An assessment year (or tax year) begins on 1 April of a year and ends on 31 March of the following year.
Basis of assessment
The basis of assessment is the total assessable income accrued to a person in a given year of assessment with appropriate adjustments for allowable deductions and personal allowances.
An individual who is a Hong Kong resident may elect for personal assessment whereby income chargeable to salaries tax, profits tax and property tax is aggregated in a single assessment. Personal assessment enables an individual to offset a business loss against income subject to salaries tax or property tax and to claim deduction of loan interest on rental properties which is not available under property tax. Losses brought forward from previous tax years under personal assessment may be used to offset against income in current year or subsequent years. Allowable deductions and appropriate personal allowances are granted under personal assessment and the tax is calculated on the balance in the same manner as for salaries tax. The maximum tax payable is, however, limited to tax at the standard tax rate on the person's total assessable income less allowable deductions, but without a deduction for personal allowances.
A married person may elect for personal assessment on one's own rather than jointly with one's spouse as far as one is an individual who (i) is of or above the age of 18 years or is under that age if both parents are deceased and (ii) is either ordinarily resident in Hong Kong SAR or a temporary resident of Hong Kong SAR.
However, if a married couple has elected for joint assessment for salaries tax purposes, then an election for personal assessment must be made jointly by both individuals of the married couple.
Joint assessment for married couples
Although the two individuals of a married couple who both earn taxable income are normally taxed separately, they may elect to be taxed jointly (i.e. election for joint assessment) where it is beneficial to them.
Under joint assessment, the total income of both spouses will be aggregated under one assessment, with adjustments for allowable deductions and appropriate personal allowances. The total tax liability will then be apportioned between the spouses based on each individual’s respective share of the total aggregated income.
Individual tax returns are issued on the first working day of May each year. The filing deadline is usually within a month from the date of issue. However, individuals who are represented by a tax representative are normally granted an extension of an additional month for filing their returns. Further extensions for return filing may be possible upon application and will be considered on a case-by-case basis.

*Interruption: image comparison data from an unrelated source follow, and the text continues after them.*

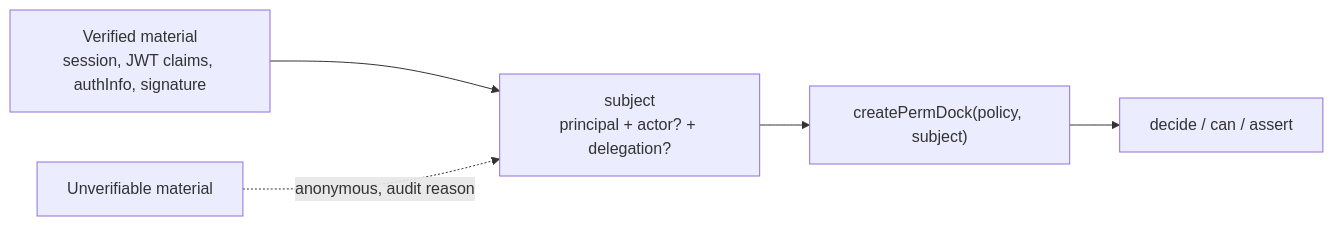
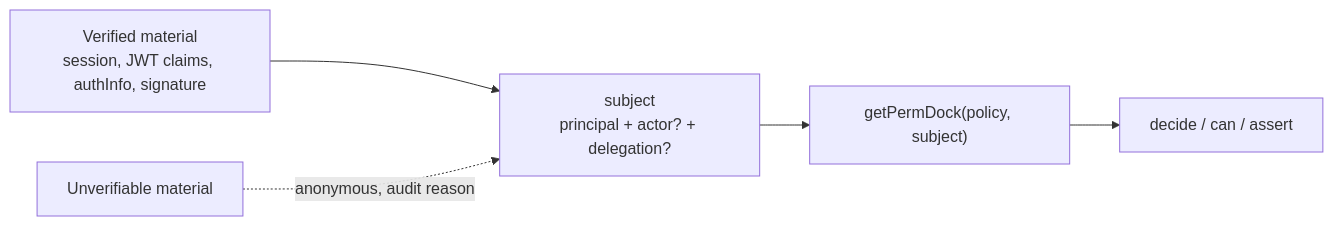
The first of 2 diagrams in apps/docs/content/docs/concepts/authentication.mdx (ScaleDockHQ/permdock), drawn with Mermaid before and after one commit. The commit also changed other lines of this file and 53 other files, not shown here.

Commit message:
docs: document getPermDock, getPermDockSync, requirePermission and prefetchRelations

````diff
--- a/apps/docs/content/docs/concepts/authentication.mdx
+++ b/apps/docs/content/docs/concepts/authentication.mdx
@@ -12,7 +12,7 @@
 ```mermaid
 flowchart LR
   Material["Verified material<br/>session, JWT claims, authInfo, signature"] --> Subject["subject<br/>principal + actor? + delegation?"]
-  Subject --> Factory["createPermDock(policy, subject)"]
+  Subject --> Factory["getPermDock(policy, subject)"]
   Factory --> Decide["decide / can / assert"]
   Bad["Unverifiable material"] -.->|anonymous, audit reason| Subject
 ```
````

In more complicated cases (e.g. those involving time apportionment claim), a tax return is usually filed together with a tax computation showing how the net chargeable income is computed. In general, no supporting documents (e.g. donation receipts) are required to be submitted together with a tax return. However, the HKIRD may request such supporting documents subsequent to the filing of the return.
A notice of assessment will be issued after the tax return has been accepted by the HKIRD. Taxpayers may be subject to post-assessment investigation of the HKIRD at a later date.
Payment of tax
Tax is usually payable in two instalments. The dates of payment of tax, which generally fall between January and April of the year following the year in which the tax return is issued, are determined by the Commissioner of Inland Revenue and specified in an assessment notice. A system of provisional tax payments applies whereby estimated tax payments are made during the current year. The provisional salaries tax payable is normally estimated based on the previous year’s net chargeable income. The provisional salaries tax already paid is credited against the final salaries tax assessed for a year of assessment, which is determined after filing of the return.
An employer is not obliged to withhold salaries tax from the remuneration paid to an employee except in cases where an employee is about to leave Hong Kong SAR for more than one month other than on a normal business trip. In such cases, the employer may be required to withhold payments from the departing employee.
As dividends and interest derived by individuals are not subject to Hong Kong income tax, there is no withholding requirement on such income derived by an individual.
Withholding tax is applicable to royalties received by non-resident individuals for the use of the relevant intellectual property in Hong Kong SAR or for the use outside Hong Kong SAR and the royalties paid can be claimed as deductible under profits tax by the payer.
The name of the tax authority is the Hong Kong Inland Revenue Department (HKIRD).
There is no specific tax audit cycle in Hong Kong SAR. Tax investigation targets are selected based on specific facts and circumstances of individual cases and certain criteria (e.g. income level) determined by the HKIRD.
Statute of limitations
An additional assessment may be made by a HKIRD tax assessor if a taxpayer chargeable to tax has not been assessed to tax or has been assessed at less than the proper amount. The assessment must be made within the relevant year of assessment or within six years after the end of that year of assessment. The time limit for making additional assessments is extended when a taxpayer either has not been assessed, or is under-assessed, due to fraud or wilful evasion. In that case an additional assessment may be made up to ten years after the end of the relevant assessment year.
Topics of focus for tax authorities
Salaries tax issues that are often subject to close scrutiny of the tax authority include: time apportionment claim, income exemption claim, taxability of termination payments, taxation of employee share benefits, and taxation of carried interest.